| An Iraqi electricity company employee receives his salary in Baghdad on Saturday. (Reuters)
Baghdad, May 24 (Reuters): The US civil administration paid out today the first government wages to Iraqis since the US-led war, doling out dinars bearing the face of Saddam Hussein to thousands of Baghdad electricity workers.
It hopes the payments — set eventually to reach about 1.4 million civil servants and ranging from $80 to $400 a month — will send a signal that normal life is returning to the country after weeks of chaos and deteriorating security conditions.
“Its a start, a good start and the rest will get paid through the rest of the week,” said Jay Garner, the outgoing director of the Office of Reconstruction and Humanitarian Assistance (ORHA). The almost 40,000 electricity employees are a top priority as they struggle to restore power to the capital.
They have been ambushed by looters stealing cables and equipment, a main factor that has delayed the return of essential services to the city of five million, Karim Hassan, now running Iraq’s electricity commission, said.
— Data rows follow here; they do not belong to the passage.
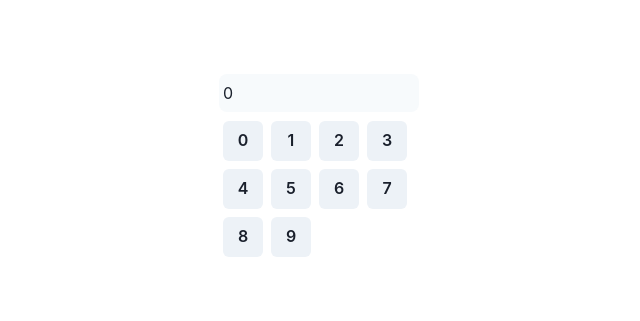
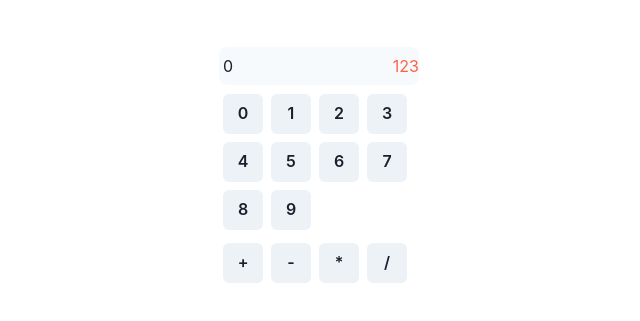
Before and after one commit to isaevlivepage/calculator, a React (Create React App) app: page / in a window 1280 px wide. Shown: the part 233-554 px from the top of the page, without its empty margins (321-961 px from the left). Built offline with nearby package versions, Linux system fonts and the light colour scheme.

Commit message:
Поправил верстку

```diff
--- a/src/App.tsx
+++ b/src/App.tsx
@@ -2,6 +2,7 @@ import './App.css';
 import { Box, Text } from '@chakra-ui/react'
 import {useState} from "react";
 import Number from "./components/numbers";
+import CountButton from "./components/countbutton";
 
 
 const App:React.FunctionComponent = () => {
@@ -13,16 +14,23 @@ const App:React.FunctionComponent = () => {
   return (
     <div className="App">
       <Box display='flex' flexDirection='column' justifyContent = 'center' alignItems='center' h='100vh'>
-          <Box display='flex' gap='5px' flexDirection='column' justifyContent='center' alignItems='center' w='200px'>
-              <Box display='flex' justifyContent='between' w='100%' bg = 'gray.50' borderRadius='8px'>
+          <Box display='flex' gap='5px' flexDirection='column' justifyContent='center' alignItems='baseline' w='200px'>
+              <Box display='flex'  w='100%' bg = 'gray.50' borderRadius='8px'>
                   <Text display='flex' justifyContent='start' alignItems='center'  w='100%' h='38px' px='4px' >
                       {number}
                   </Text>
                   <Text display = 'flex' justifyContent='end' w='fit-content' h='38px' textColor='tomato' alignItems='center'>
-                      {result}
+                      123 {result}
                   </Text>
               </Box>
-                <Number number={number} setNumber={setNumber}/>
+
+              <Number number={number} setNumber={setNumber}/>
+              <Box display='flex' flexDirection='row'>
+                  <CountButton expression={'+'}/>
+                  <CountButton expression={'-'}/>
+                  <CountButton expression={'*'}/>
+                  <CountButton expression={'/'}/>
+              </Box>
           </Box>
       </Box>
 
--- /dev/null
+++ b/src/components/countbutton.tsx
@@ -0,0 +1,14 @@
+import {Button} from "@chakra-ui/react";
+import React from 'react';
+
+type Props = {
+    expression: string;
+}
+
+const CountButton = ({expression} : Props) => {
+    return(
+        <Button key = {expression} w ='40px' h ='40px' margin='4px'>{expression}</Button>
+    )
+}
+
+export default CountButton;
--- a/src/components/numbers.tsx
+++ b/src/components/numbers.tsx
@@ -8,7 +8,7 @@ type Props = {
     number: string;
     setNumber?: any;
 }
-const numbers: Array<number> = [0, 1, 2, 3, 4, 5, 6, 7, 8, 9];//на уровень выше
+const numbers: Array<number> = [0, 1, 2, 3, 4, 5, 6, 7, 8, 9];
 
 
 const number = ({number, setNumber} : Props) => {
@@ -21,8 +21,6 @@ const number = ({number, setNumber} : Props) => {
             else {
                 setNumber(`${number}${num}`);
             }
-            //data = 0 ? onClick(num) : onClick(`${data}${num}`);
-            // onClick(data + num);
         }
         }>{num}</Button>)
     });
```
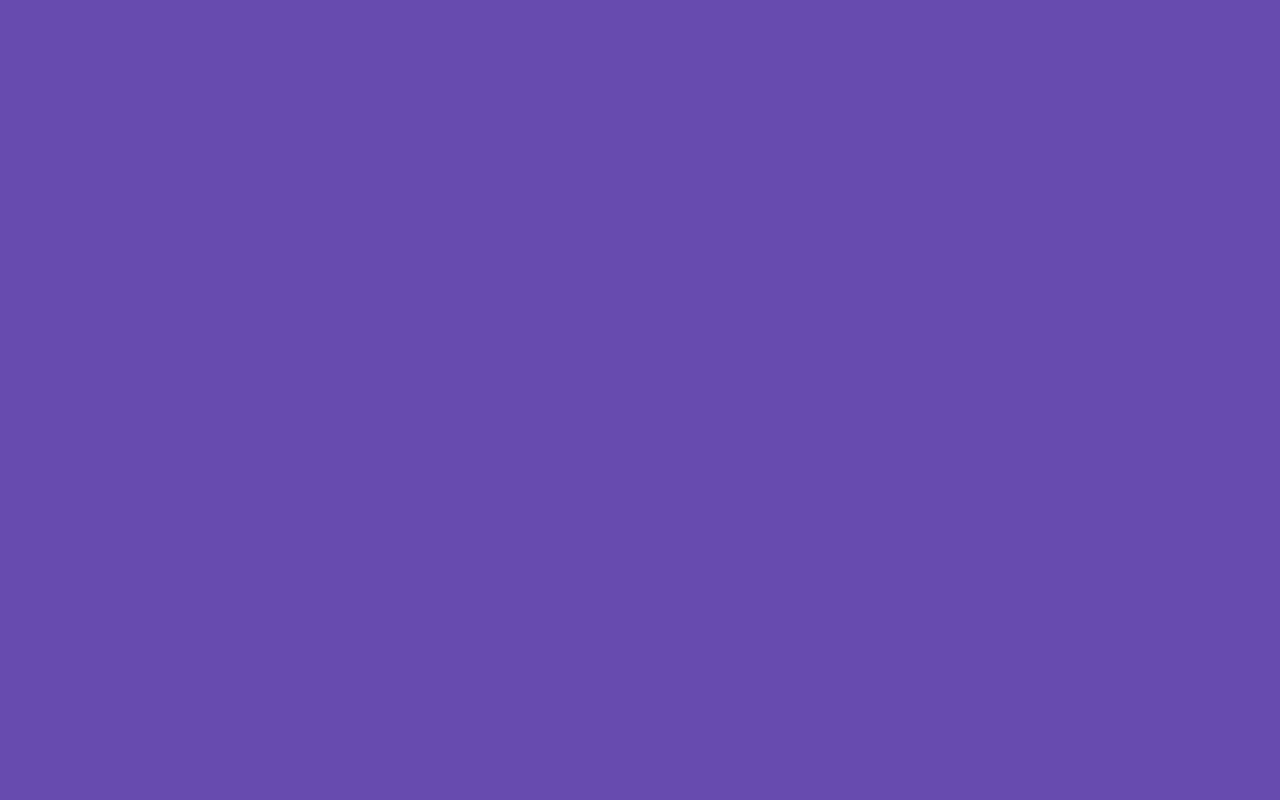
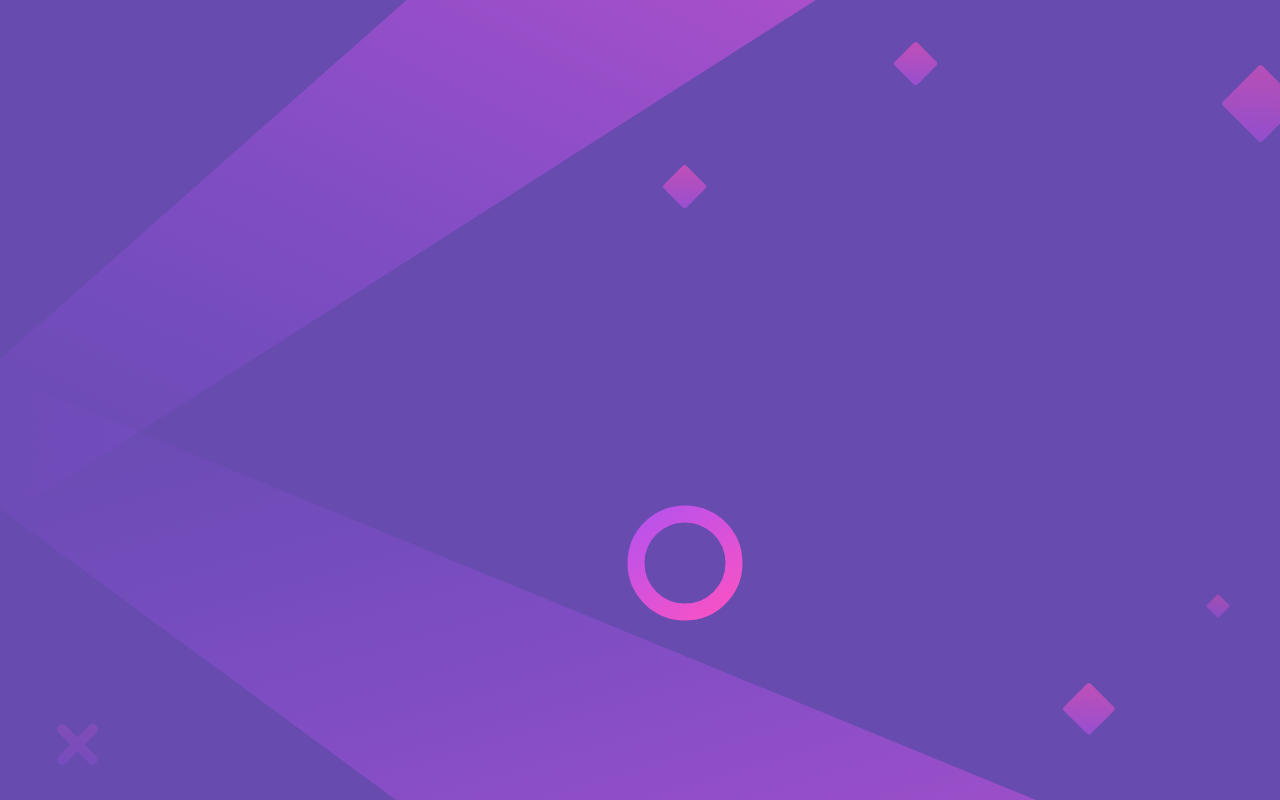
Before and after one commit to LipeMachado/huddleLandingPage-Challenge, a React (Vite) app: page / in a window 1280 px wide. Built offline with nearby package versions, Linux system fonts and the light colour scheme.

Commit message:
Background

```diff
--- a/src/Pages/InitialPage/index.jsx
+++ b/src/Pages/InitialPage/index.jsx
@@ -1,12 +1,12 @@
 import React from 'react';
 import {
-
+    BackgroundSection
 } from './style.jsx'
 
 export function InitialPage() {
     return (
         <>
-
+            <BackgroundSection />
         </>
     );
 }
--- a/src/Pages/InitialPage/style.jsx
+++ b/src/Pages/InitialPage/style.jsx
@@ -1 +1,11 @@
 import styled from 'styled-components'
+import backgroundDesktop from '../../Images/bg-desktop.svg'
+
+export const BackgroundSection = styled.section`
+    background-image: url(${backgroundDesktop});
+    background-size: cover;
+    background-repeat: no-repeat;
+    background-position: center;
+    z-index: 1;
+    height: 100vh;
+`;
```
Also changed, not shown: src/Images/bg-desktop.png (added).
Hassan said he would collect his own wages under a scheme set by ORHA that raises most salaries and eliminates the bonuses set up under Saddam to reward loyalists. “We have all been working for some time and this is the first money we are getting from our salaries,” he said.
But some workers have reacted badly to being paid in much-shunned 10,000 dinar notes.
Iraqi merchants have for weeks refused to honour the 10,000 bills at full face value, sometimes discounting them by almost half, citing rumours the notes had been declared unacceptable after a major heist at the central bank.
“The wages will be paid in 10,000 bills. There is nothing wrong with them, it is legal tender,” said Diaa al Khayoun, general manager of Rafidain, one of the banks handing money out.
He spoke as white armoured trucks delivered dinars and dollars, in white sacks stamped by the US Federal Reserve, to a Rafidain branch where it was counted and sent out to the electricity workers.
Workers will get a separate $30 dollar stipend in addition to their dinar salaries now set between 100,000 to 500,000 dinars ($80-$400) in central and southern governorates.
The $30 dollar payment comes on top of a $20 per head payment ORHA began disbursing several weeks ago in a bid to jump-start the economy.
ORHA has also started $40 payments for 1.8 million Iraqi pensioners and their dependents.